In her honor, I extended the run by starting at our home in Dallas, Texas.  The route went north to Steve's home then onward to Oklahoma City and the familiar site of Southeast High School.  The additional 120 miles made the second Run to Remember 228 miles long. Under Sheila's leadership, family and friends again joined together and produced a successful event.  The crowds along the way grew and the welcoming alums and friends continued their loyal support. Fundraising increased and we finally were able to make a meaningful contribution to research. 

Incredibly, in December of 2009, the storm returned.  Our three-year-old grandson, Carson, stunningly was diagnosed with a brain tumor.  Lightning rarely strikes twice in the same spot, what were the odds of three strikes in four years?  Brain tumors in adults are difficult to understand, brain tumors in children are demoralizing. They temporarily steal away you resolve, your hope and you faith. The mental pain is beyond comprehension.

Sara, our daughter and Carson's mother, had to make some fast and tough decisions. Time was not on our side as his tumor was robbing him of vision and possibly his life.  Our family circled together, and supported each other as Carson spent the next two weeks in Children's Hospital fighting to save his eyesight throughout the removal of the tumor.
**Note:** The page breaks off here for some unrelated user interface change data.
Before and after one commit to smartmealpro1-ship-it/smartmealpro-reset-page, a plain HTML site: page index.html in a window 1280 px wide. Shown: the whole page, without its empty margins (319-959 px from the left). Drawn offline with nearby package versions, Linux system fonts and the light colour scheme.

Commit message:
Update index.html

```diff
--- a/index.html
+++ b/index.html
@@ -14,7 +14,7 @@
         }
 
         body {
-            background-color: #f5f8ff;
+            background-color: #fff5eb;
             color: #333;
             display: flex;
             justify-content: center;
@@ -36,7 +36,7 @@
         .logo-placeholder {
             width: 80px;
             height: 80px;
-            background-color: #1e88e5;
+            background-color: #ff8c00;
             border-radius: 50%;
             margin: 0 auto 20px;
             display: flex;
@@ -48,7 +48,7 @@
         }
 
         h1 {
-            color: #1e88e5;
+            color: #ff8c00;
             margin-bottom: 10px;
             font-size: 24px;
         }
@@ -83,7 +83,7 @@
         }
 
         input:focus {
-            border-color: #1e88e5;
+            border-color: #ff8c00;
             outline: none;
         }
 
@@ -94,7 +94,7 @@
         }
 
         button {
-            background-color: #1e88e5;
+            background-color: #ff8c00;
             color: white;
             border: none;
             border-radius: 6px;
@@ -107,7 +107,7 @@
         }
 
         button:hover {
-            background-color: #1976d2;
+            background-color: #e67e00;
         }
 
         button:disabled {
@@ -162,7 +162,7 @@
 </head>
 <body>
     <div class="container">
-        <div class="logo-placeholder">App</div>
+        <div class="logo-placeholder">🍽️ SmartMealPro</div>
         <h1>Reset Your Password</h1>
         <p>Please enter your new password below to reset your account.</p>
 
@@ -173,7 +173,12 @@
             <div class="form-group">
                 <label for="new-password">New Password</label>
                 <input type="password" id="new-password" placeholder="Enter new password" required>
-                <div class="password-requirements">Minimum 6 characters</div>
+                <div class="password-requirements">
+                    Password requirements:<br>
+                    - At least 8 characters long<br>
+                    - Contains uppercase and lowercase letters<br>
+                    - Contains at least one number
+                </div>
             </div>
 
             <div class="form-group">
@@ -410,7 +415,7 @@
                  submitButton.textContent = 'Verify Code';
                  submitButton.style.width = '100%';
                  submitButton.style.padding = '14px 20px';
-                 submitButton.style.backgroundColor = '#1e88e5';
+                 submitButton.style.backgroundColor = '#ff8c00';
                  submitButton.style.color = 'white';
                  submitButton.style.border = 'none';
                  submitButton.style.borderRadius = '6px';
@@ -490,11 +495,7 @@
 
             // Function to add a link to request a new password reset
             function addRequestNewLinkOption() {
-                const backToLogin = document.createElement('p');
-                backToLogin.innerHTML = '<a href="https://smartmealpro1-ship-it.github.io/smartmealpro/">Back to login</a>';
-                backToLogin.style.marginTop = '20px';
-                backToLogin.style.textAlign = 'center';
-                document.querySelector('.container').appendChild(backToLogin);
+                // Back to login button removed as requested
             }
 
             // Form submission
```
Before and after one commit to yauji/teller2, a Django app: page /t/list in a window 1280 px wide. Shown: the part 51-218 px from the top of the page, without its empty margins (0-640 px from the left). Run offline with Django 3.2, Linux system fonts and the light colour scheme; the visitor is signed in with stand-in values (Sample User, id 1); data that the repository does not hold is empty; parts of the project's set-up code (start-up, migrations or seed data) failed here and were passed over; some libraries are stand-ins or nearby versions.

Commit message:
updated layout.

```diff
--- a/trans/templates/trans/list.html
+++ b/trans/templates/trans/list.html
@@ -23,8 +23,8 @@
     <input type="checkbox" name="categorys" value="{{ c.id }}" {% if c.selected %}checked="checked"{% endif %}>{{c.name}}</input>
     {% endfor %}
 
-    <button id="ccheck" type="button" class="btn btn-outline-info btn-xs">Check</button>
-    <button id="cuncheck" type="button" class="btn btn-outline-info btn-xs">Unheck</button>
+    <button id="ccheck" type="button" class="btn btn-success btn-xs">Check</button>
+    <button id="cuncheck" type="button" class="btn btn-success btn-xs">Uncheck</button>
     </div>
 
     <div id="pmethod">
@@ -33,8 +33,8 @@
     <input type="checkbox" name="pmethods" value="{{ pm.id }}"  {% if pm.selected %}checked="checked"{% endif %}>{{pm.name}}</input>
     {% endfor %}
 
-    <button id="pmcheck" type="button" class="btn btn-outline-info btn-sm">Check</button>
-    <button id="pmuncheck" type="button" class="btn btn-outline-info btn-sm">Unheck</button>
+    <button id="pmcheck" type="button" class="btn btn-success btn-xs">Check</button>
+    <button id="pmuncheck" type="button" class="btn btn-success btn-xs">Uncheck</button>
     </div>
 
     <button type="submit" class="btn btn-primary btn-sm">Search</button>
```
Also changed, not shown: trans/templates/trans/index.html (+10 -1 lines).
He arrived home just before Christmas, tumor free with vision restored. 

Four months later, two new tumors appeared. The team of surgeons felt it was too close to the first surgery to operate again.  They wanted to go on the defensive and wait for Carson to regain enough strength to endure the new surgery.  By now, our family had long ago given up on being defensive in the battle with brain tumors.  We knew in our heart that the best defense was an aggressive offense.  So, a new battle was engaged.  We researched, prayed, planned and implemented strategies to fight the tumor on our terms. By July 2010, Carson's tumors had disappeared without surgery. Today, he remains tumor free.

Again, on Labor Day 2010, I completed the most difficult Run to Remember to date. A 430 mile triathlon journey from Carson's home in Shreveport, La. through Dallas, turning north to Steve's home in southern Oklahoma and finally finishing in Oklahoma City.  We knew at the time of this event, that Sheila faced more surgery as soon as we closed the finish line.  But this was a  true journey of hope, celebration and triumph.  As our grass roots efforts and personal story emerged, numerous swimmers, cyclists, walkers and runners joined me in my long journey through the tri-state event. With the help of many volunteers, friends and supporters we were able to get substantial media coverage and rapidly grow as a grass roots organization.

A local news station followed beside me during the last painful miles asking how I felt and if it were worth the effort?  Did I think I had made a difference?  Tears of sorrow blurred my vision as I thought of all those people whose names were imprinted on my shirt. Tears of joy filled my soul as my family all accompanied me, lead by Carson, through the applauding crowd of friends toward the finish of our long journey.  A long journey of triumph and tragedy, through clear sun lit days and stormy lightning filled nights.  A journey not taken alone, but with countless friends and relatives who shared the same hope and faith that we are never truly alone.

So, onward we stride toward our next radiant ray above the life path we share.  Only, now we walk with hundreds of friends and family members under the banner of Team Underwood Foundation.  We share a deep lasting friendship and a common belief that individuals can make a difference and a groups of individuals working together as a team can be unstoppable.  

We invite you to join our team and journey along beside us, hand in hand, in our quest to make this world a better place through our actions.  As a famous philosopher once said, "Be the change you wish to see."